Structured diff data:

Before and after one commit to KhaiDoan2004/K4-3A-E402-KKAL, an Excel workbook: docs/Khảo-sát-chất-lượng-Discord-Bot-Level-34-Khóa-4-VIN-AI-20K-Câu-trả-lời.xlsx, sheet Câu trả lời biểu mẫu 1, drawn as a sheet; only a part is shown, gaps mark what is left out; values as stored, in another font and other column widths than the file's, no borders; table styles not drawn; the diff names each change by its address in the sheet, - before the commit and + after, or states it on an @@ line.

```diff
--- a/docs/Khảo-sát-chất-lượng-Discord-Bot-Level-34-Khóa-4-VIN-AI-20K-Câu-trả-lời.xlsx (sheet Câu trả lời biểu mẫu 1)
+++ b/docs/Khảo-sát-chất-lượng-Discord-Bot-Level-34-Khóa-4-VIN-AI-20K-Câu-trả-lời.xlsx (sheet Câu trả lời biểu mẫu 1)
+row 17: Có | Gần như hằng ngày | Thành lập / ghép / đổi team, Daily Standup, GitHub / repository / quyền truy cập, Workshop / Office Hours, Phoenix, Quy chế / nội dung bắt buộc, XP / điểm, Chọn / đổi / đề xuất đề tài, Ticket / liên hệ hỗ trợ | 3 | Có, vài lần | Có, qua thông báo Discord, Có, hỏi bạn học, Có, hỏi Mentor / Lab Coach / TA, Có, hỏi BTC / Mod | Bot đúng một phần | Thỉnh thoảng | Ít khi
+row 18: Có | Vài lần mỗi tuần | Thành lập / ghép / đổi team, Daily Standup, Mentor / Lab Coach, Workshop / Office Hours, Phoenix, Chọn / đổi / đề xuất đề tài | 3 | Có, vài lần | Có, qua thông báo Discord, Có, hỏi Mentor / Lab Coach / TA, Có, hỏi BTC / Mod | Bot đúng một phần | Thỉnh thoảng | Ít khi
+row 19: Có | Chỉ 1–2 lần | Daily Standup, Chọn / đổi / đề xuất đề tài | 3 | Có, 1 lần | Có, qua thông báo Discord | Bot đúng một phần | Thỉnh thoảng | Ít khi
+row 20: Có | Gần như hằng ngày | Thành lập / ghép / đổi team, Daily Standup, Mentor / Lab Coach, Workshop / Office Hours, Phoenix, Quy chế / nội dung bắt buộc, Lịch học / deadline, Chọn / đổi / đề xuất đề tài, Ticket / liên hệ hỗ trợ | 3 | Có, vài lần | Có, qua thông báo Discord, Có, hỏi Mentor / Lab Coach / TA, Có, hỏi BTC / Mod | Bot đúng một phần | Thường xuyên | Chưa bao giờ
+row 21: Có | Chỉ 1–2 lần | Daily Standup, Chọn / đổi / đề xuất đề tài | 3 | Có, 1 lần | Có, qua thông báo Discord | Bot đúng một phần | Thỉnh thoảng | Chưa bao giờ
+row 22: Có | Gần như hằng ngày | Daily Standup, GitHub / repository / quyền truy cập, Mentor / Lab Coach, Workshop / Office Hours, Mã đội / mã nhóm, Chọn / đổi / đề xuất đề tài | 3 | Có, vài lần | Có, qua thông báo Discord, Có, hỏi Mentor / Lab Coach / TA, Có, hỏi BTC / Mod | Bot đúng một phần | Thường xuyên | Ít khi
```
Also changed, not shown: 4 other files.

---

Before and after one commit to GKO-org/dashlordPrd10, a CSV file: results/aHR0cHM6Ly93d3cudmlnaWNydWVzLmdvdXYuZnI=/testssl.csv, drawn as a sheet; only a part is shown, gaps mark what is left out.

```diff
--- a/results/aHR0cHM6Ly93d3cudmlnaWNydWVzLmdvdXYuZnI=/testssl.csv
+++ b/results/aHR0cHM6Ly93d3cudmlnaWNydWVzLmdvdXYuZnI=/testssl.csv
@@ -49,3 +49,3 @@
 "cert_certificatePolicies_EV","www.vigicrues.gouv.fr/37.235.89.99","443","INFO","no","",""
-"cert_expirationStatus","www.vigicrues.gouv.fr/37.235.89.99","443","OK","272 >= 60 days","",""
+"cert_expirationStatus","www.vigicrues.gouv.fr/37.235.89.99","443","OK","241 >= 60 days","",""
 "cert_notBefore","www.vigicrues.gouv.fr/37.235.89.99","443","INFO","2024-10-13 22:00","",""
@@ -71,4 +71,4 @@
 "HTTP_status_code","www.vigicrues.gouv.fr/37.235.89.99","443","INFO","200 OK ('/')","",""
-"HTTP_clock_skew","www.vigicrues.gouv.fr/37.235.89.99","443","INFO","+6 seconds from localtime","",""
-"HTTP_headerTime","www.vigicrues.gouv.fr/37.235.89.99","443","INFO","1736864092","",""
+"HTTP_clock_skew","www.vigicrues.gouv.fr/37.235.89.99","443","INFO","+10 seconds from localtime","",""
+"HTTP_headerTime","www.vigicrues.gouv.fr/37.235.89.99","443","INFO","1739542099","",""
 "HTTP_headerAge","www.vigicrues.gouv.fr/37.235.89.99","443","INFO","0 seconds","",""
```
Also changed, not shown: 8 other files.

* * *

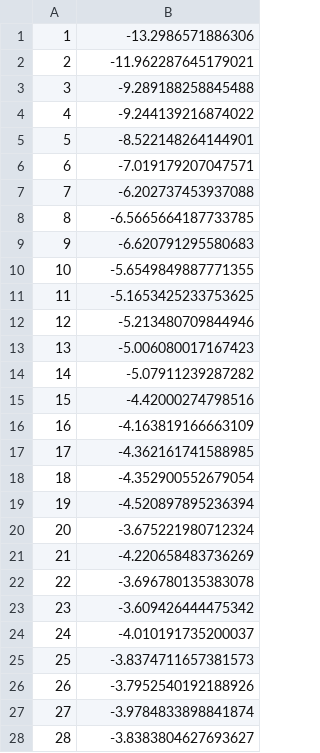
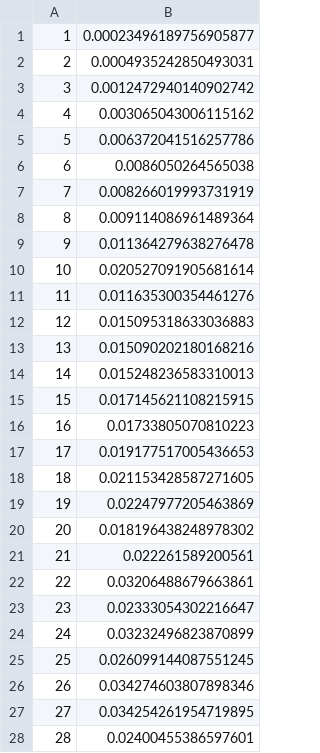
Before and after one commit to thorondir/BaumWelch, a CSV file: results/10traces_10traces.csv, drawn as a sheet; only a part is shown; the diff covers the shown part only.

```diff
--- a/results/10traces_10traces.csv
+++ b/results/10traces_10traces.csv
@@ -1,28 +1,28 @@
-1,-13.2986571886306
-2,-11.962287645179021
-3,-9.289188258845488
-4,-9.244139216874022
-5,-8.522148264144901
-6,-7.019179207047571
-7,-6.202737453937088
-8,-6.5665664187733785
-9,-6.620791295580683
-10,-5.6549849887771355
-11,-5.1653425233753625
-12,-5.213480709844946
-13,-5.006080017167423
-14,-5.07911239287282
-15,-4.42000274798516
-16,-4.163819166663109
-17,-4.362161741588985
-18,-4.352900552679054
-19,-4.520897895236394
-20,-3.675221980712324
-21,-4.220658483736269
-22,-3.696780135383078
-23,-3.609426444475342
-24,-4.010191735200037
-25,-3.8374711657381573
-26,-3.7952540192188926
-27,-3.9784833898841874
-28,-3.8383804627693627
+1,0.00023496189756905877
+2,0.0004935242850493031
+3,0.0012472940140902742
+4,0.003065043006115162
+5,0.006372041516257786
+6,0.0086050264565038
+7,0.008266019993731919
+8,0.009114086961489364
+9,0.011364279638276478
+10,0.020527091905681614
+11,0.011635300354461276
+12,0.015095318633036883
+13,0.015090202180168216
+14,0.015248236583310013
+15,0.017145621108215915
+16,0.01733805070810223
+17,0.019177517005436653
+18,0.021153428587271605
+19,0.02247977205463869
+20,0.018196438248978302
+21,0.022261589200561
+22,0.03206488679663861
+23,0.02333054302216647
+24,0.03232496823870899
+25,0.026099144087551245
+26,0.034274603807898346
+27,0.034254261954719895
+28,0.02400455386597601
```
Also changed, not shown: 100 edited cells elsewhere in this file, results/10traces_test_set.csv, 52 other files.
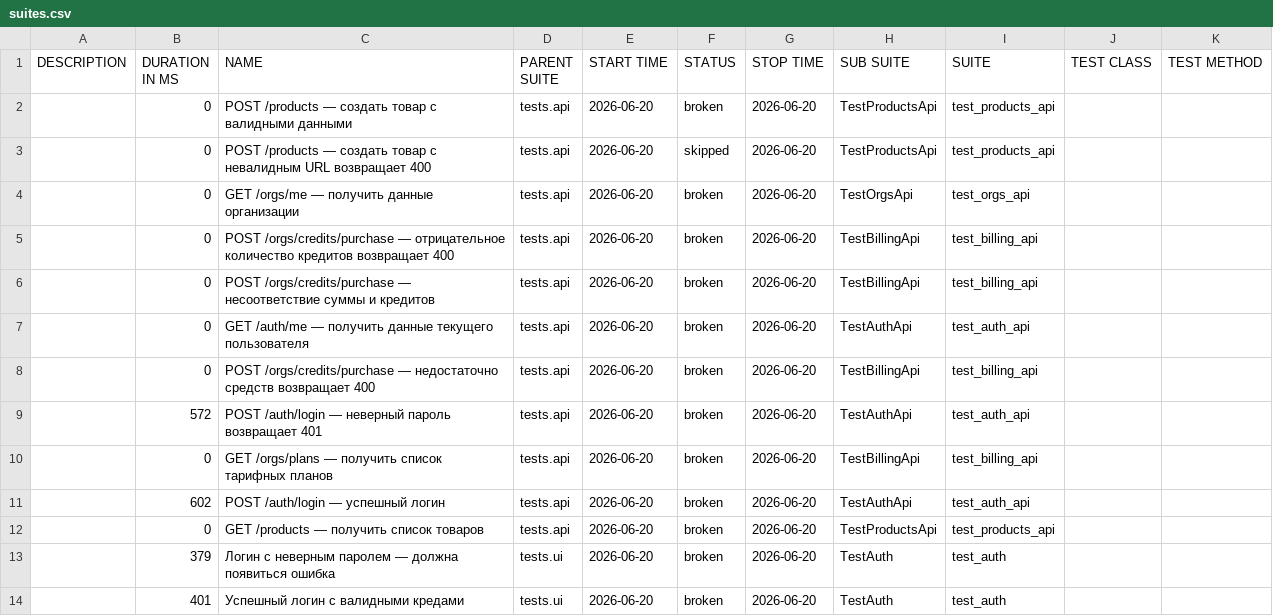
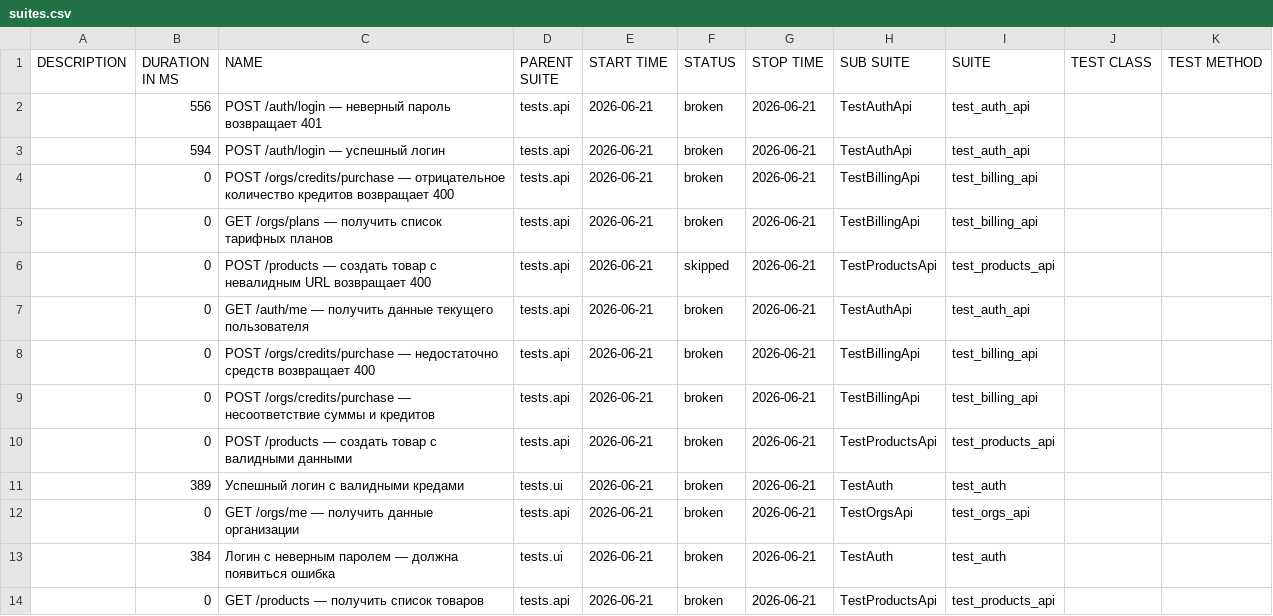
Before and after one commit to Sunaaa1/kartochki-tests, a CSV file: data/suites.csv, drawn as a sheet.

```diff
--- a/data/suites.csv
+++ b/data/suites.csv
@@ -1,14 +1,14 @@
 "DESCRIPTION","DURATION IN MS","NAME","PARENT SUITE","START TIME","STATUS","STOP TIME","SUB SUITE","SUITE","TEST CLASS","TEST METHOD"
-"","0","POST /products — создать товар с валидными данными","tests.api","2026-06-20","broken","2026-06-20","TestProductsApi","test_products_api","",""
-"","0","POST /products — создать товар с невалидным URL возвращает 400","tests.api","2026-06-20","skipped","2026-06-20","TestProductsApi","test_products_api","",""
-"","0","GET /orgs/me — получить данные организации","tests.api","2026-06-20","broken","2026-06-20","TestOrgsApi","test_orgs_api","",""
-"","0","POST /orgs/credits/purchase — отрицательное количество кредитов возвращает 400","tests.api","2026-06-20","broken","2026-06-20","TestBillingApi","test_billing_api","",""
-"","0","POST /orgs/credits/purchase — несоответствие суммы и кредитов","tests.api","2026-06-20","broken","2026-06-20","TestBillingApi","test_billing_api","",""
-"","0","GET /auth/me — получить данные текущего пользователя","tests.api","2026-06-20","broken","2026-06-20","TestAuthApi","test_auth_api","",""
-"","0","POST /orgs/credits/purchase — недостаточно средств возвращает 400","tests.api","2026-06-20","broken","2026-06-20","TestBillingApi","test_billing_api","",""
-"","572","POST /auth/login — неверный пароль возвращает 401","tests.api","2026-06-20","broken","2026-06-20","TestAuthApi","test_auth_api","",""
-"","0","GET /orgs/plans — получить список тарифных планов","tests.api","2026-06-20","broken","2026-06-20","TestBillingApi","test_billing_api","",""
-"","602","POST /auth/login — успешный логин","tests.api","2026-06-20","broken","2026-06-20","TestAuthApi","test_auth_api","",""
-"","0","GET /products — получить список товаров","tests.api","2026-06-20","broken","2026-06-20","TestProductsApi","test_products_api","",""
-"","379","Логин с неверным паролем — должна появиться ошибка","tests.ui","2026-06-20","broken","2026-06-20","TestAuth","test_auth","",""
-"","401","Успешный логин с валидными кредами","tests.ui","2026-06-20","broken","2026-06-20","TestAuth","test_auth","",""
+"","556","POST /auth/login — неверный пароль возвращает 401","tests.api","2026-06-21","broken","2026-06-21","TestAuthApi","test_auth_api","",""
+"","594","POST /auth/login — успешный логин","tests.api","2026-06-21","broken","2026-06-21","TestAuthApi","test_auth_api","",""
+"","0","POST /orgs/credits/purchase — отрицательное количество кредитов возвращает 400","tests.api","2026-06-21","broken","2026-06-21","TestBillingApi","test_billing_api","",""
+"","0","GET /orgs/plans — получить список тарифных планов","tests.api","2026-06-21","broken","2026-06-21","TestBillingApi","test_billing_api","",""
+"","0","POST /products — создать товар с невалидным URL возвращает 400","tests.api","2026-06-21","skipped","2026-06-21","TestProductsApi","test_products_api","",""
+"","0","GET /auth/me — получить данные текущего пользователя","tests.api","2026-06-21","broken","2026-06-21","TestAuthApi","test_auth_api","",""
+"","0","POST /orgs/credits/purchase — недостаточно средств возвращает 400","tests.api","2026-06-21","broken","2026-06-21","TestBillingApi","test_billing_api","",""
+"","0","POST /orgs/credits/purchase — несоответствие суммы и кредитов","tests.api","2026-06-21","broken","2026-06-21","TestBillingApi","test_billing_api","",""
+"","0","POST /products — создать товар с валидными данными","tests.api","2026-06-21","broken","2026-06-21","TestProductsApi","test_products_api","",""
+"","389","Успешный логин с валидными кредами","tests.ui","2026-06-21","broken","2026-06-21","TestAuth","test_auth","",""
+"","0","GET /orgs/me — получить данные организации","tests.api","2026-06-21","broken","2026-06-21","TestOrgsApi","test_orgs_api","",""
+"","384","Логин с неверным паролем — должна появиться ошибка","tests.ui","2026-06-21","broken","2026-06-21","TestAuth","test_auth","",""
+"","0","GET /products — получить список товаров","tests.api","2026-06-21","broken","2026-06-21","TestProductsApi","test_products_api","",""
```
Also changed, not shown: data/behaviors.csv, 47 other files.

What is being asked.
Search the entries for the word "кредитов", then copy every line in which it is found.

Solution for this task.
-"","0","POST /orgs/credits/purchase — отрицательное количество кредитов возвращает 400","tests.api","2026-06-20","broken","2026-06-20","TestBillingApi","test_billing_api","",""
-"","0","POST /orgs/credits/purchase — несоответствие суммы и кредитов","tests.api","2026-06-20","broken","2026-06-20","TestBillingApi","test_billing_api","",""
+"","0","POST /orgs/credits/purchase — отрицательное количество кредитов возвращает 400","tests.api","2026-06-21","broken","2026-06-21","TestBillingApi","test_billing_api","",""
+"","0","POST /orgs/credits/purchase — несоответствие суммы и кредитов","tests.api","2026-06-21","broken","2026-06-21","TestBillingApi","test_billing_api","",""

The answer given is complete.